The win eased Surrey a further point ahead of Leicestershire, their closest rivals in the race for a title they last won in 1971 under the captaincy of Micky Stewart, now the club's president. But Surrey's success cannot be put down to one man, however brilliant (and he is a wizard of spin) Saqlain may be. It has been the cumulative effort of the whole squad as England calls denuded them of first batsmen, then their in-form leg spinner Ian Salisbury. When injury is added to the international roll of honour the toll on Surrey's playing resources is heavy.
But it is testament to the system they now have that Surrey were able to call upon the relatively inexperienced left-arm spinner Rupesh Amin for this game and his two vital wickets meant that the Derbyshire second innings succumbed entirely to spin. But it was Saqlain's magic that captivated the modest crowd and mesmerised the opposition batsmen.
He claimed his third wicket with the ball that took them off for tea and 51 deliveries later it was all over. In that time Saqlain, who already had two wickets, turned in a spell of 6 for 10 and utterly destroyed Derbyshire. On a turning pitch they had little hope of scoring the 433 runs Surrey had set them for victory.
Adam Hollioake decided to bat on in the morning and Martin Bicknell could not have done much better (except maybe to have scored a hundred). He and James Knott stayed together long enough to set a record 115 for Surrey's eighth wicket against Derbyshire. Bicknell was finally stumped for 81 having hit 10 fours in his two hours at the crease. Knott was unbeaten on a Championship best of 41.

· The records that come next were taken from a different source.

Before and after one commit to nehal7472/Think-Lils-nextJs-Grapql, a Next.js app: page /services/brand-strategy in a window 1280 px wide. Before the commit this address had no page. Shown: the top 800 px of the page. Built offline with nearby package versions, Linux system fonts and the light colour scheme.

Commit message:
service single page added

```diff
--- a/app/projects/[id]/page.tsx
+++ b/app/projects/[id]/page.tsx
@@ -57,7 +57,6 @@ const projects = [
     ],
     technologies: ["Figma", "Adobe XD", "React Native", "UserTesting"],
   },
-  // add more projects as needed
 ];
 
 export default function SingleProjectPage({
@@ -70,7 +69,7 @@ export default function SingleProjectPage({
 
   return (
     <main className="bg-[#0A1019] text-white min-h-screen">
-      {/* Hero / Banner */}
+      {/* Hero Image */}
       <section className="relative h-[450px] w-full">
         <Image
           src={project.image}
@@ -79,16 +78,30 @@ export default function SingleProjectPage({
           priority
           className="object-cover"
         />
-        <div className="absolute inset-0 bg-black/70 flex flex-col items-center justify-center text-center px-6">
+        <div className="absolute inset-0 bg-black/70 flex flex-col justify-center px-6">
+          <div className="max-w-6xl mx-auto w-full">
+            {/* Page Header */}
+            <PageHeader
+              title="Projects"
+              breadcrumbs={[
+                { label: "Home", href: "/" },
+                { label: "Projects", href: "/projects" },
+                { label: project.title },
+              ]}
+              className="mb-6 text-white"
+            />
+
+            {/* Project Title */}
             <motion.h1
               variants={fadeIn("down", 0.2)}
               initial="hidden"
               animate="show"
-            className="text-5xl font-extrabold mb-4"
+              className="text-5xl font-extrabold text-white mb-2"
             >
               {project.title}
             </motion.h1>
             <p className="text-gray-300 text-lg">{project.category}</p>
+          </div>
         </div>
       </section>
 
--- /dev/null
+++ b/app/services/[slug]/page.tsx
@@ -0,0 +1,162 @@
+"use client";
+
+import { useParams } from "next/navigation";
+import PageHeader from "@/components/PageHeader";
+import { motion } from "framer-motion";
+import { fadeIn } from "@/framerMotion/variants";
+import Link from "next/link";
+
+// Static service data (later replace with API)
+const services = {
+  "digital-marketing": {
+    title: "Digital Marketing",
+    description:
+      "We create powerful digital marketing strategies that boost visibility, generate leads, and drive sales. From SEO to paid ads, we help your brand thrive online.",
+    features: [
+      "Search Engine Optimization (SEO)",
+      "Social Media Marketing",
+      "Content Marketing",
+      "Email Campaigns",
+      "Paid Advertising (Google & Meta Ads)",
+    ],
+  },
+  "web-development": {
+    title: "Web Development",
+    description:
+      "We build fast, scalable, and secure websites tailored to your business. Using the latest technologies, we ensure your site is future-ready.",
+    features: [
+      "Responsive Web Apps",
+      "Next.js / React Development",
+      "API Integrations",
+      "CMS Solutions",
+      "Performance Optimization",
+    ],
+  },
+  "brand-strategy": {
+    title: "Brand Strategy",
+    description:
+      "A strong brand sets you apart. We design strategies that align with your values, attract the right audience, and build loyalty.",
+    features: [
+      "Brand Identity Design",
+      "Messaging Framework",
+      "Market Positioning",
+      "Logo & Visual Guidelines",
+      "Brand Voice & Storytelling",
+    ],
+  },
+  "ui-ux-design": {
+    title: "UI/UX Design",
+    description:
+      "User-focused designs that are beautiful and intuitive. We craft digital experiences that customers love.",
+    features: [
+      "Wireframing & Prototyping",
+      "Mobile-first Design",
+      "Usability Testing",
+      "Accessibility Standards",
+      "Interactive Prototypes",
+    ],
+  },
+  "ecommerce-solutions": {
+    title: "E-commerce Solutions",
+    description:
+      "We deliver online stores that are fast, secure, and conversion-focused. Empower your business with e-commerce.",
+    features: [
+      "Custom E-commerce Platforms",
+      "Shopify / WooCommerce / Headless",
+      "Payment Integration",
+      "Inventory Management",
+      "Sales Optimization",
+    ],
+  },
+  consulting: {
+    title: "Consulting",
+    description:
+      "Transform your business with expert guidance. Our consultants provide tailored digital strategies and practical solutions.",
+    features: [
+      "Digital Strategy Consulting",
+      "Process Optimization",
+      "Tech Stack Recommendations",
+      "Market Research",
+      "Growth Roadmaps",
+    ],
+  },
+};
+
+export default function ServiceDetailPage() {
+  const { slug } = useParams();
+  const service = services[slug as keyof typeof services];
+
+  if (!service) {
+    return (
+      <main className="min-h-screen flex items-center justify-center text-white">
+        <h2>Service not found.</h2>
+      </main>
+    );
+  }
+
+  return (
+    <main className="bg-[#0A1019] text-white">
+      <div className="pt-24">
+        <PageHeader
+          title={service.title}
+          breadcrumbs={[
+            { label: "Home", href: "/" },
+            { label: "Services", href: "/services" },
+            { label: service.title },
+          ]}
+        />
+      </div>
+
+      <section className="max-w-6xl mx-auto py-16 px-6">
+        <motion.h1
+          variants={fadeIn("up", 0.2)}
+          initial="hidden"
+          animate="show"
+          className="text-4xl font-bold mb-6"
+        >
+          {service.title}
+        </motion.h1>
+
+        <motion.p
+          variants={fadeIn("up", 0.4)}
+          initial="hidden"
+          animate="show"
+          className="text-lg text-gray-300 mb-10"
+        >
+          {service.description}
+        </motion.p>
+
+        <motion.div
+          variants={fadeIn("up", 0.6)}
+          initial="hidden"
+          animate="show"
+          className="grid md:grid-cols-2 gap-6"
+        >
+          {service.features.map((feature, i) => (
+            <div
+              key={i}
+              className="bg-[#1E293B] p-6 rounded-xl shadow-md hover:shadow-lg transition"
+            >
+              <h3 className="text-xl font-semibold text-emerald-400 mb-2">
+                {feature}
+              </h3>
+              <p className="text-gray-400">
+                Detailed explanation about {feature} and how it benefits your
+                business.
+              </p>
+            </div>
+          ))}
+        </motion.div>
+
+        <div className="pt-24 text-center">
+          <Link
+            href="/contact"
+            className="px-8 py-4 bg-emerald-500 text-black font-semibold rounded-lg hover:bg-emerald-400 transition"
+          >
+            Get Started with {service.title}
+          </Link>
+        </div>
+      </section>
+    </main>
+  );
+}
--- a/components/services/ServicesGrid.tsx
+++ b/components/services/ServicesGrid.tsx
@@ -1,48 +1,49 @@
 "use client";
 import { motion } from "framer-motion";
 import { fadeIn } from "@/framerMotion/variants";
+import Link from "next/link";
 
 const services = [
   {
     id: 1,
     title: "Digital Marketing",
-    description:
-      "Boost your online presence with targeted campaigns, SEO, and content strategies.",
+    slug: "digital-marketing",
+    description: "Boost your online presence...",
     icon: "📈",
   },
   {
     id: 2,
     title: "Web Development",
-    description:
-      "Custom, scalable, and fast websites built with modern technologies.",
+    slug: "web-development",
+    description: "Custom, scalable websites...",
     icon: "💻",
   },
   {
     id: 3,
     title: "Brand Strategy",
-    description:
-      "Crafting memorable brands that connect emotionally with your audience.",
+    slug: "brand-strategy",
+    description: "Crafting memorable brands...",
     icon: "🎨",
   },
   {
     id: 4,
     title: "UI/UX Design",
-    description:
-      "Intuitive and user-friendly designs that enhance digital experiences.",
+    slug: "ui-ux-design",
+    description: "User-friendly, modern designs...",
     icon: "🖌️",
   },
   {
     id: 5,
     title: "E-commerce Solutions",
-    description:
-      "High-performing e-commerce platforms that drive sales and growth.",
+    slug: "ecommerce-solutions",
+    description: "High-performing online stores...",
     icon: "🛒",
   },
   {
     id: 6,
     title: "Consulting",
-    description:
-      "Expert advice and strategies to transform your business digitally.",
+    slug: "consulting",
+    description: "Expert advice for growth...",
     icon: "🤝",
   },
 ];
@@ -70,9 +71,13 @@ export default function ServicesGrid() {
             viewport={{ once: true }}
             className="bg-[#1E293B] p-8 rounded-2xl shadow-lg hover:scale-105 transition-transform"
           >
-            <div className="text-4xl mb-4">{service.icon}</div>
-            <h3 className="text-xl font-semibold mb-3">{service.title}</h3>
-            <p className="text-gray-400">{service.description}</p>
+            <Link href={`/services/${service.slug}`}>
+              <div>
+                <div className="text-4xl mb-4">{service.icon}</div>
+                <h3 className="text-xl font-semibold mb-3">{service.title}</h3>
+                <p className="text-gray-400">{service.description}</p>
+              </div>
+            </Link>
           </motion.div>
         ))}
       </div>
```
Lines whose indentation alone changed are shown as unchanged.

For a long time Michael Slater held things together, first in a useful stand of 93 for the first wicket with Michael May, then in a promising partnership of 34 with Robin Weston, finally adding 33 with Kim Barnett. But throughout it all Saqlain was picking off the others. He used his mystery ball - the one that is bowled with an off-break action but turns the other way - sparingly according to him, especially to Slater.
"I think he is coming to Pakistan in the winter with the Australians," Saqlain said afterwards, "so I did not want him to see too much of it. I bowled him four or five overs of offy after offy, then the special ball and I got him."
The classy Australian, playing for the off-spin, got a leading edge to present Saqlain with a simple return catch. It was a sad end to four hours of graft; he did not deserve to miss out on what would have been his maiden Championship hundred, and by one run. But it's a hard game.Reuse content